The volunteer committee, which made a presentation on its progress during last Thursday’s Town Board work session, comprises 20 members. The co-chairs are Jim Farley of South Jamesport, a member of the town Industrial Development Agency, and Janice Scherer of Wading River, a professional planner for Southampton Town.
Southampton Town used a similar pattern book in its plans to update zoning and design standards in Hampton Bays. The Riverhead Town Board is hoping to meet with Historical Concepts, the company that created the Hampton Bays Pattern Book, in an upcoming work session.
Ms. Scherer said things like zoning and floor area ratio often don’t mean anything to most people.
“Patterns are drawings, so you can see what it looks like,” she said.
The pattern book sees to it that “the vision for the community and the standards for development are clearly articulated and can be clearly understood,” she said. “This will make the development process move quickly and provide certainty to the developer.”
According to Mr. Farley, the committee also suggested that the Town Board consider entering into eminent domain proceedings for properties that are not properly maintained, as per a compliance agreement signed with the town.
The town recently enacted a code that requires owners of blighted property to enter into a compliance agreement with the town to ensure the property is cleaned up.
Eminent domain, also called condemnation, requires a judge to give the land to the town for a “greater public good,” with the price being determined later by the courts.
The Town Board had considered condemnation of some downtown buildings in the past, but ultimately backed off. In those cases, the board was considering acquiring buildings so they could be sold to a private developer and then developed into stores and a movie theater.
Mr. Farley said the committee suggested increasing fines for illegal dumping.
He said the committee has focused on blighted buildings and illegal dumping in downtown.
The revitalization committee also recommended the creation of a unified marketing campaign for downtown Riverhead, according to committee member Diane Tucci.
While a number of organizations, including the Chamber of Commerce and the Business Improvement District, have been marketing downtown Riverhead, Ms. Tucci said there should be a collective plan.
“We really want to get everyone on board with a single, unified marketing message,” she said.
This could involve social media hashtags and positive messages about the town, she said.
“People who live here, love it here, and we want to be able to leverage that, and get it out to the public,” she said.
The committee is also recommending that the town try to attract a “wellness and health” industry downtown, Ms. Scherer said.
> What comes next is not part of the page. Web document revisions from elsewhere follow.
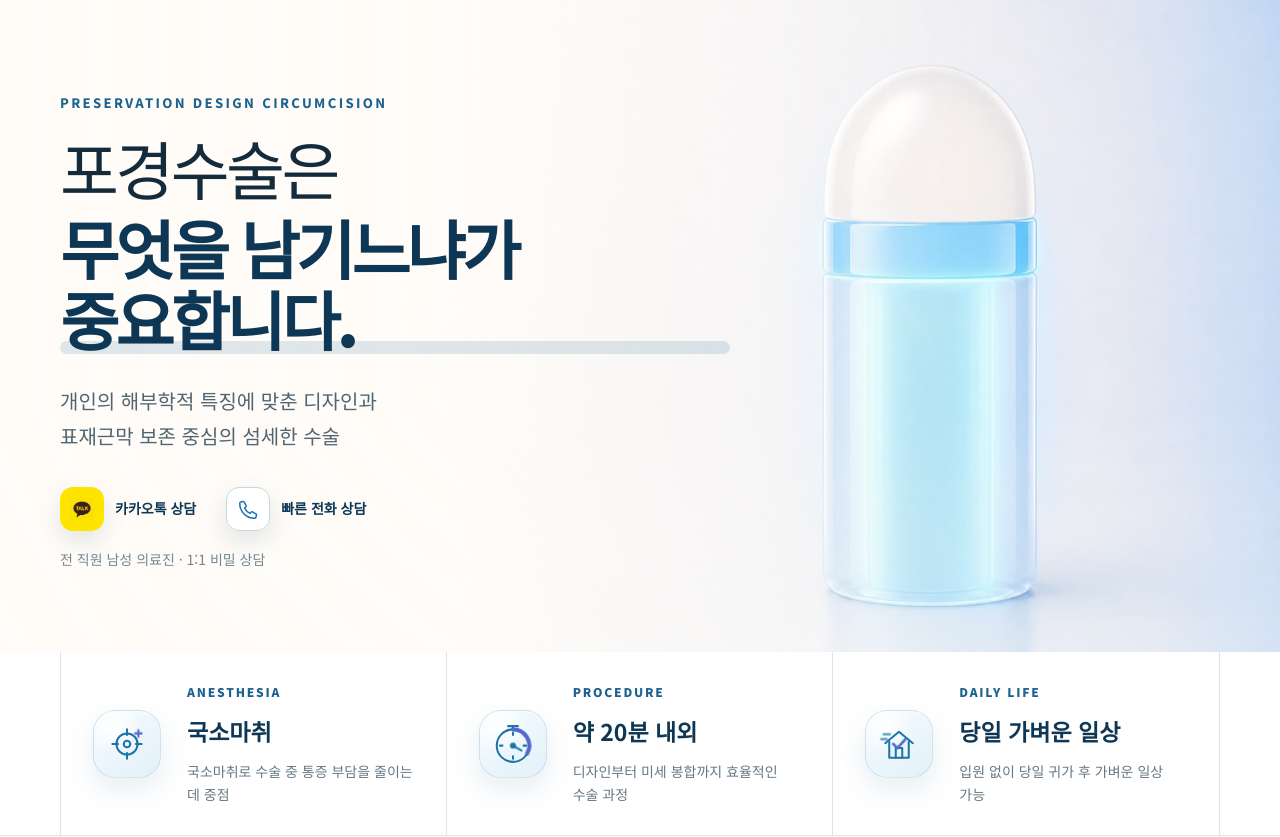
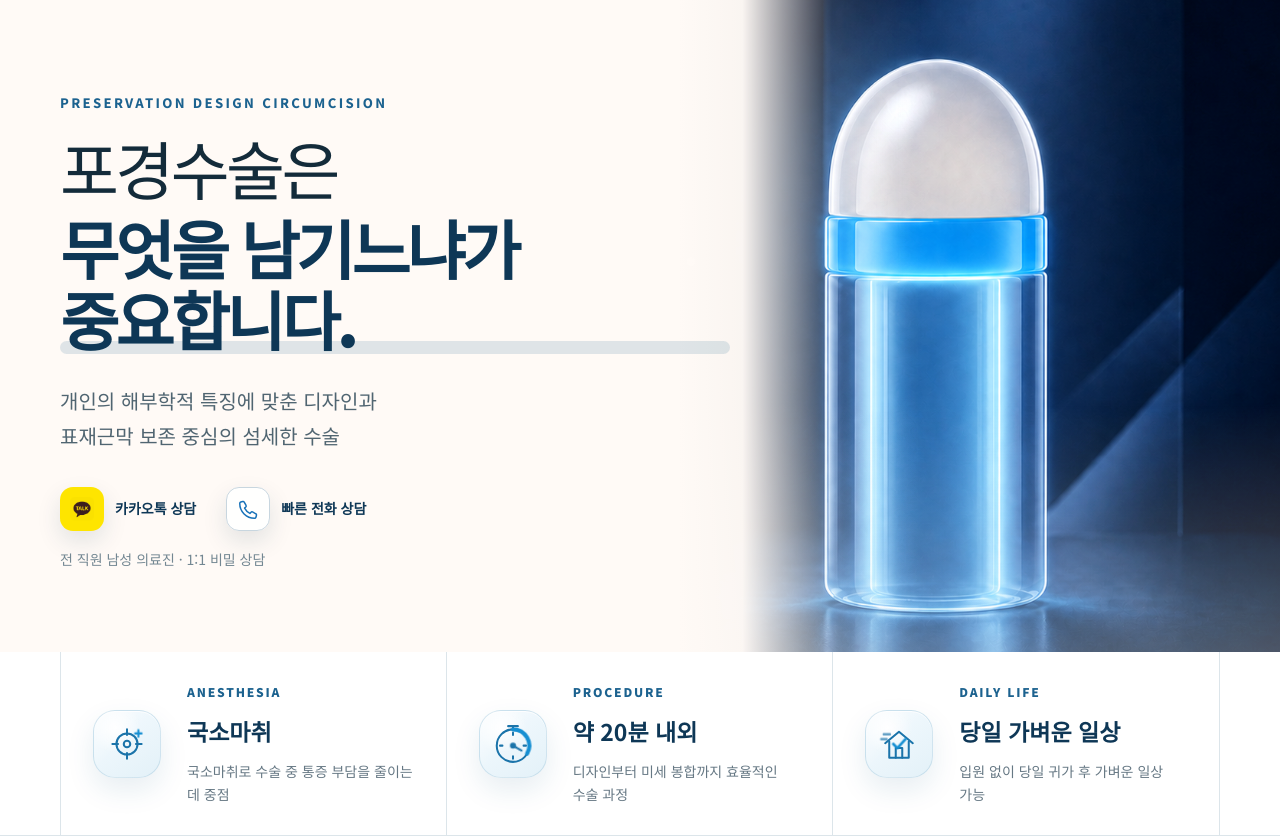
Before and after one commit to i8d8e8a8/jj-preservation-circumcision-page-preview, a Next.js app: page / in a window 1280 px wide. Shown: the top 837 px of the page. Built offline with nearby package versions, Linux system fonts and the light colour scheme.

Commit message:
Apply dark navy hero visual and blue fact motion

```diff
--- a/app/globals.css
+++ b/app/globals.css
@@ -119,12 +119,12 @@ img {
 .hero-image {
   object-fit: cover;
   object-position: center;
-  filter: saturate(0.96) contrast(1.01);
+  filter: saturate(1.02) contrast(1.02);
 }
 
 .hero-wash {
   background:
-    linear-gradient(90deg, rgba(255, 252, 248, 0.98) 0%, rgba(255, 252, 248, 0.95) 36%, rgba(255, 252, 248, 0.62) 57%, rgba(255, 252, 248, 0.08) 82%),
+    linear-gradient(90deg, #fffaf6 0%, #fffaf6 53%, rgba(255, 250, 246, 0.98) 58%, rgba(255, 250, 246, 0.16) 65%, rgba(255, 250, 246, 0) 72%),
     linear-gradient(0deg, rgba(237, 244, 248, 0.32), transparent 38%);
 }
 
@@ -447,7 +447,7 @@ img {
 
 .fact-pulse {
   opacity: 0;
-  stroke: #7180d1;
+  stroke: #55c1f0;
   transform-origin: 32px 32px;
 }
 
@@ -470,7 +470,7 @@ img {
 
 .anesthesia-plus {
   opacity: 0;
-  stroke: #5267c9;
+  stroke: #168fd2;
   transform-box: fill-box;
   transform-origin: center;
 }
@@ -480,7 +480,7 @@ img {
 }
 
 .clock-range {
-  stroke: #5267c9;
+  stroke: #168fd2;
   stroke-width: 5;
   stroke-dasharray: 64;
   stroke-dashoffset: 64;
@@ -508,7 +508,7 @@ img {
 
 .daily-check {
   opacity: 0;
-  stroke: #5267c9;
+  stroke: #168fd2;
   stroke-width: 3.2;
   stroke-dasharray: 24;
   stroke-dashoffset: 24;
@@ -2423,7 +2423,7 @@ footer {
   }
 
   .hero-image {
-    object-position: 72% center;
+    object-position: 83% center;
   }
 
   .hero-wash {
--- a/app/page.tsx
+++ b/app/page.tsx
@@ -202,7 +202,7 @@ export default function Home() {
       <section id="top" className="hero">
         <div className="hero-photo" aria-hidden="true">
           <Image
-            src={`${ASSET_BASE}/hero-circumcision-preservation-v14.webp`}
+            src={`${ASSET_BASE}/hero-circumcision-dark-navy-v15.png`}
             alt=""
             fill
             priority
```
Also changed, not shown: public/hero-circumcision-dark-navy-v15.png (added).
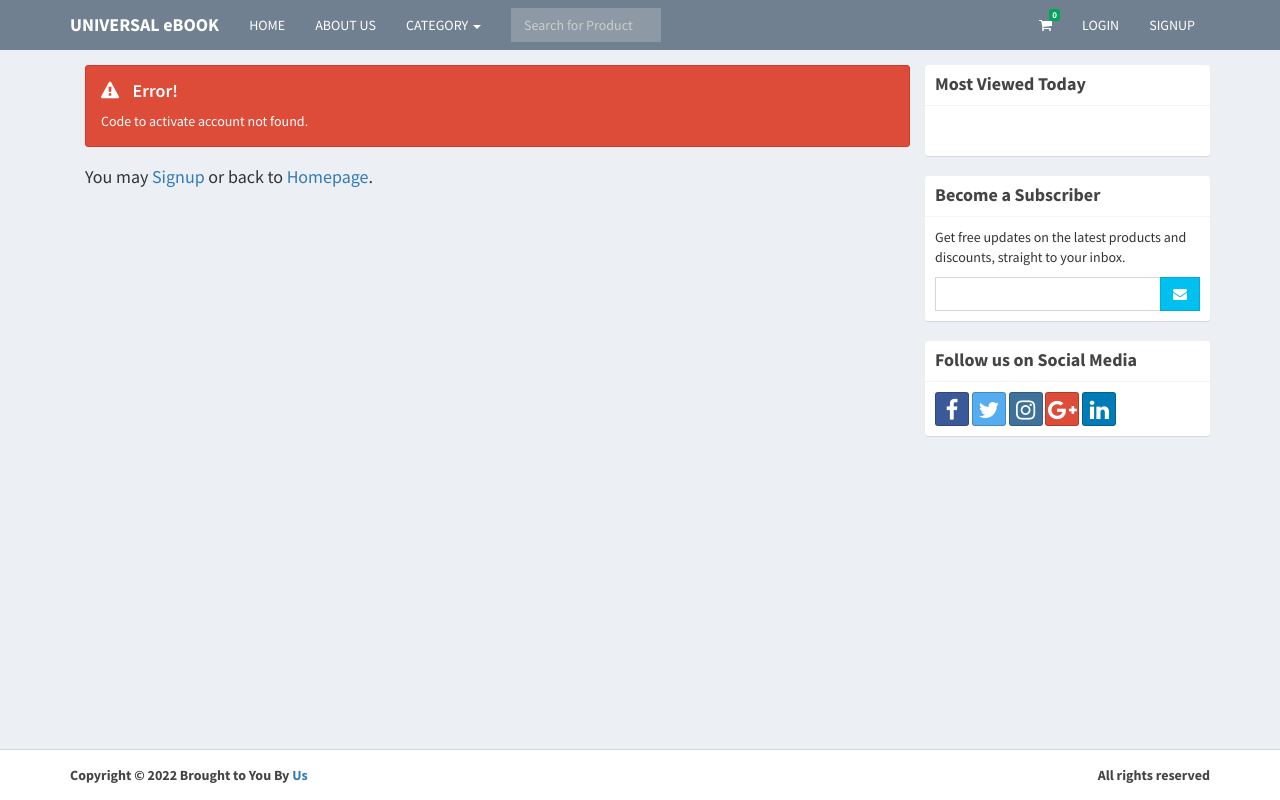
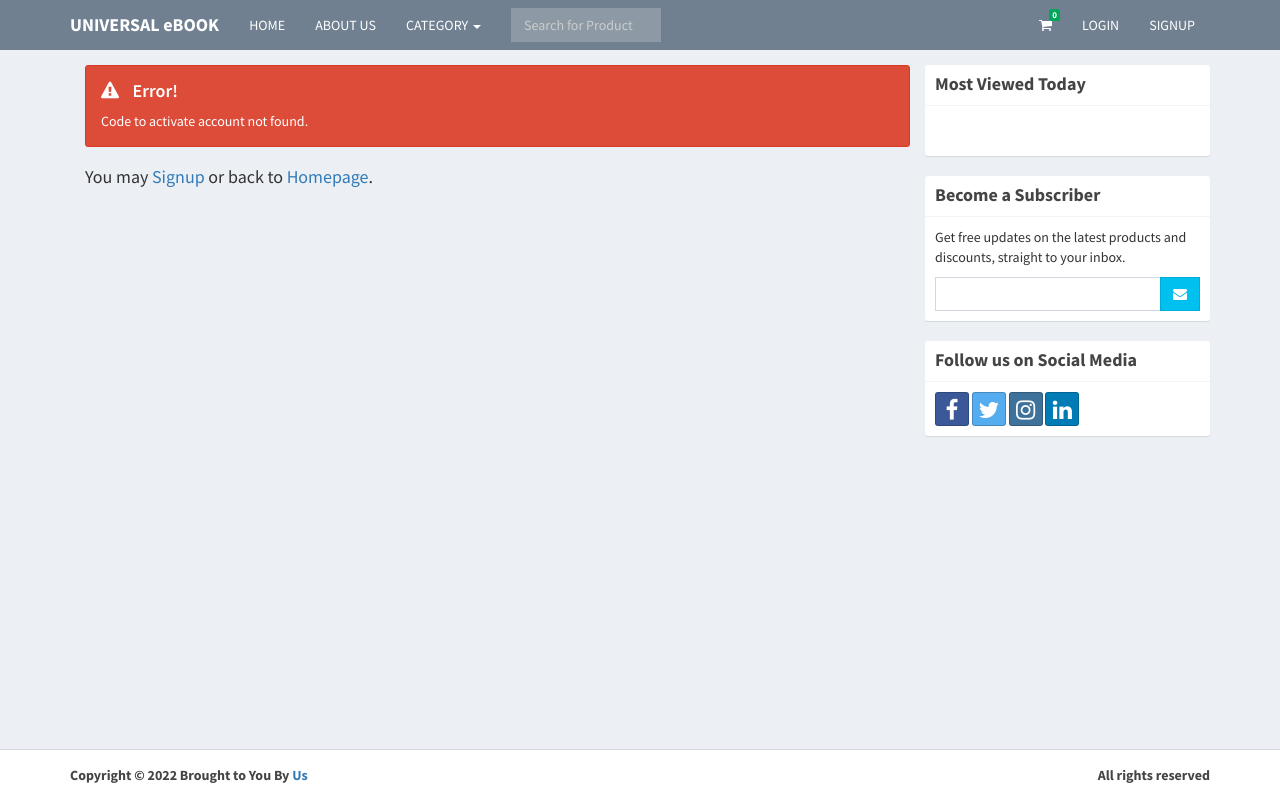
Before and after one commit to MrJSoto/ecommerce, a PHP site: page /ecommerce/activate.php in a window 1280 px wide. Run offline with PHP 8.4, Linux system fonts and the light colour scheme; data comes from the database, SQL or seed files in the repository; some libraries are stand-ins or nearby versions.

Commit message:
Update sidebar.php
Delete Google Social link

```diff
--- a/includes/sidebar.php
+++ b/includes/sidebar.php
@@ -50,7 +50,6 @@
 	    	<a class="btn btn-social-icon btn-facebook"><i class="fa fa-facebook"></i></a>
 	    	<a class="btn btn-social-icon btn-twitter"><i class="fa fa-twitter"></i></a>
 	    	<a class="btn btn-social-icon btn-instagram"><i class="fa fa-instagram"></i></a>
-	    	<a class="btn btn-social-icon btn-google"><i class="fa fa-google-plus"></i></a>
 	    	<a class="btn btn-social-icon btn-linkedin"><i class="fa fa-linkedin"></i></a>
 	  	</div>
 	</div>
```
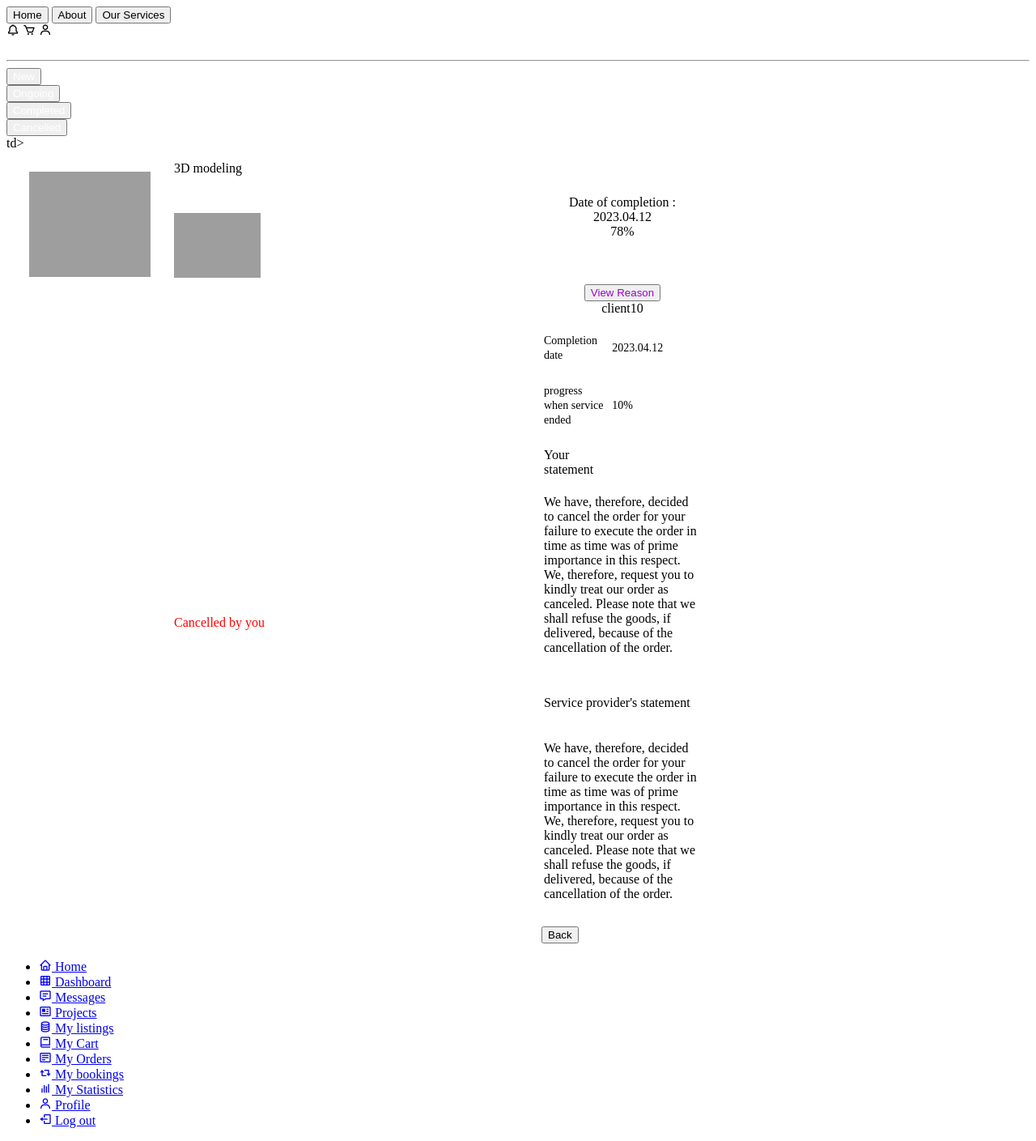
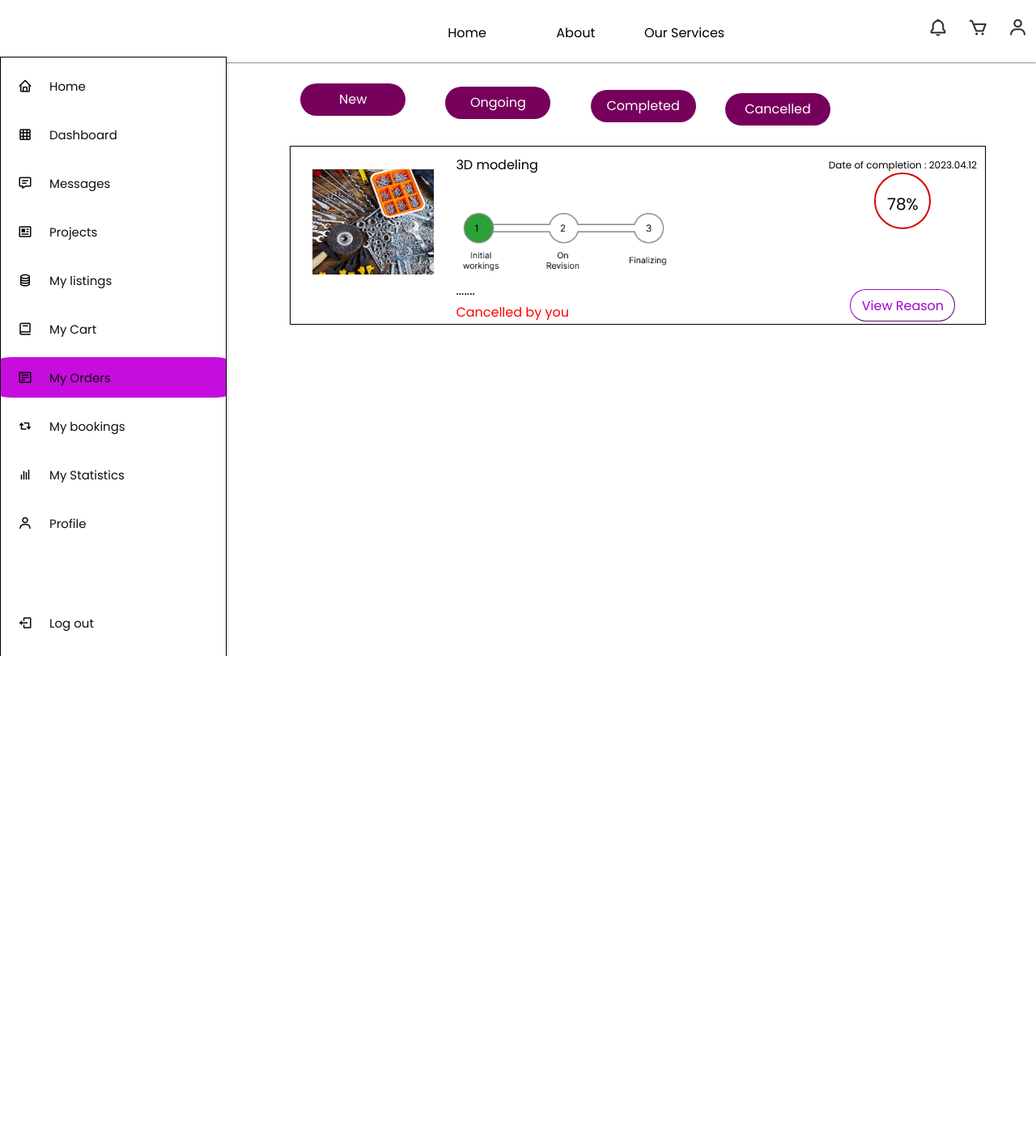
Before and after one commit to chrisMper/constru, a PHP site: page /construplus/app/views/users/cancelled_order.php in a window 1280 px wide. Shown: the whole page at 81% size. After the commit the page ends 810 px from the top, so only its background shows below. Run offline with PHP 8.4, Linux system fonts and the light colour scheme; a stand-in replaces the project's code that opens the database connection; some libraries are stand-ins or nearby versions; grey boxes are pictures that could not be loaded.

Commit message:
Update cancelled_order.php

```diff
--- a/app/views/users/cancelled_order.php
+++ b/app/views/users/cancelled_order.php
@@ -1,14 +1,20 @@
+<?php
+    include '../../connection.php';
+?>
+
 <!DOCTYPE html>
 <html lang="en">
+
 <head>
     <meta charset="UTF-8">
     <meta name="viewport" content="width=device-width, initial-scale=1.0">
     <meta http-equiv="X-UA-Compatible" content="ie=edge">
- <link rel="stylesheet" href="comp.css">
- <link rel="stylesheet" href="navbar.css">
+    <link rel="stylesheet" href="../../../public/css/new_comp.css">
+    <link rel="stylesheet" href="../../../public/css/new_navbar.css">
     <link href='https://unpkg.com/boxicons@2.0.7/css/boxicons.min.css' rel='stylesheet'>
- <title>Cancelled Orders</title>
+    <title>My Orders</title>
 </head>
+
 <body>
     <div class="top">
 
@@ -33,31 +39,39 @@
                 <span class="admin_name"></span>
                 <i class='bx bx-user'></i>
             </div>
-            <br/>
+            <br />
             <hr>
         </nav>
 
     </div>
     <div class="middle">
-    <button class="mid-but"><font color="white">New</font></button>
+        <button class="mid-but">
+            <font color="white">New</font>
+        </button>
 
 
     </div>
 
     <div class="second">
-    <button class="mid-but"><font color="white">Ongoing</font></button>
+        <button class="mid-but">
+            <font color="white">Ongoing</font>
+        </button>
 
 
     </div>
 
     <div class="third">
-    <button class="mid-but"><font color="white">Completed</font></button>
+        <button class="mid-but">
+            <font color="white">Completed</font>
+        </button>
 
 
     </div>
 
     <div class="fourth">
-    <button class="mid-but"><font color="white">Cancelled</font></button>
+        <button class="mid-but">
+            <font color="white">Cancelled</font>
+        </button>
 
 
     </div>
@@ -67,30 +81,39 @@
     <div class="table2">
         <table>
             <tr height="40px">
-            <td rowspan="4" width="200px"><center><img src="cons.jpg" height="130px" width="150px"></center></td>
+                <td rowspan="4" width="200px">
+                    <center><img src="../../../public/img/cons.jpg" height="130px" width="150px"></center>
+                </td>
                 <td width="450px">3D modeling</td>
-            <td rowspan="3" width="200px"><div class="tbtn">
+                <td rowspan="3" width="200px">
+                    <div class="tbtn">
                         <center>
                             <div class="date">Date of completion : 2023.04.12</div>
                             <div></div>
 
-                <div class="complete-rate"><div class="percentage">
+                            <div class="complete-rate">
+                                <div class="percentage">
                                     78%
                                 </div>
-        </div></center></td>
+                            </div>
+                        </center>
+                </td>
             </tr>
             <tr height="30px">
                 <td width="450px"></td>
 
             </tr>
             <tr height="40px">
-            <td width="450px"><img src="stage.png" height="80px"></td>
+                <td width="450px"><img src="../../../public/img/stage.png" height="80px"></td>
 
             </tr>
             <tr height="20px">
-            <td width="450px"> </td>
-            <td rowspan="2" width="200px"><center><button class="reason-btn"><font color="#9d03cc" onclick="openForm()">View Reason</font></button></center>
-                <div class="form-popup" id="myForm"  >
+                <td width="450px">.......</td>
+                <td rowspan="2" width="200px">
+                    <center><button class="reason-btn">
+                            <font color="#9d03cc" onclick="openForm()">View Reason</font>
+                        </button></center>
+                    <div class="form-popup" id="myForm">
                         <form action="/action_page.php" class="form-container">
 
 
@@ -123,10 +146,11 @@
 
 
                       <div class="back">
-                      <button >Back</button>
+                      <a href="myOrders.html"><button >Back</button></a>
                   </div>
                     </form>
                   </div>
+
 
                     <script>
                         function openForm() {
@@ -137,13 +161,14 @@
                             document.getElementById("myForm").style.display = "none";
                         }
                     </script>
-                  </td>td>
-
+                </td>
 
             </tr>
             <tr>
                 <td></td>
-            <td width="450px"> <font color="red">Cancelled by you </font></td>
+                <td width="450px">
+                    <font color="red">Cancelled by you </font>
+                </td>
 
                 </td>
             </tr>
@@ -160,7 +185,7 @@
         <ul class="nav-links">
 
             <li>
-               <a href="#" >
+                <a href="#">
                     <i class='bx bx-home'></i>
                     <span class="links_name">Home</span>
                 </a>
```
Lines whose indentation alone changed are shown as unchanged.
That could include businesses related to athletic performance, anti-aging, physical therapy and similar industries, she said.
“In terms of businesses, we never had a situation where you’ve tried to actually market and try to attract a specific type of industry into downtown before,” Ms. Scherer said.
Supervisor Laura Jens-Smith said she hopes the committee will also provide the Town Board with input on things like building height and building sizes.
The current zoning allows for a maximum height of five stories. The town recently proposed changes that would lower the maximum height, a move that met opposition from property owners and developers, leading officials to back down from the proposal.
Ms. Jens-Smith said the Town Board will take no action on the pattern book until it hears from Historical Concepts in a work session.
Photo caption: Committee members Diane Tucci, from left, Janice Scherer and Jim Farley at Thursday’s Town Board work session. (Credit: Tim Gannon)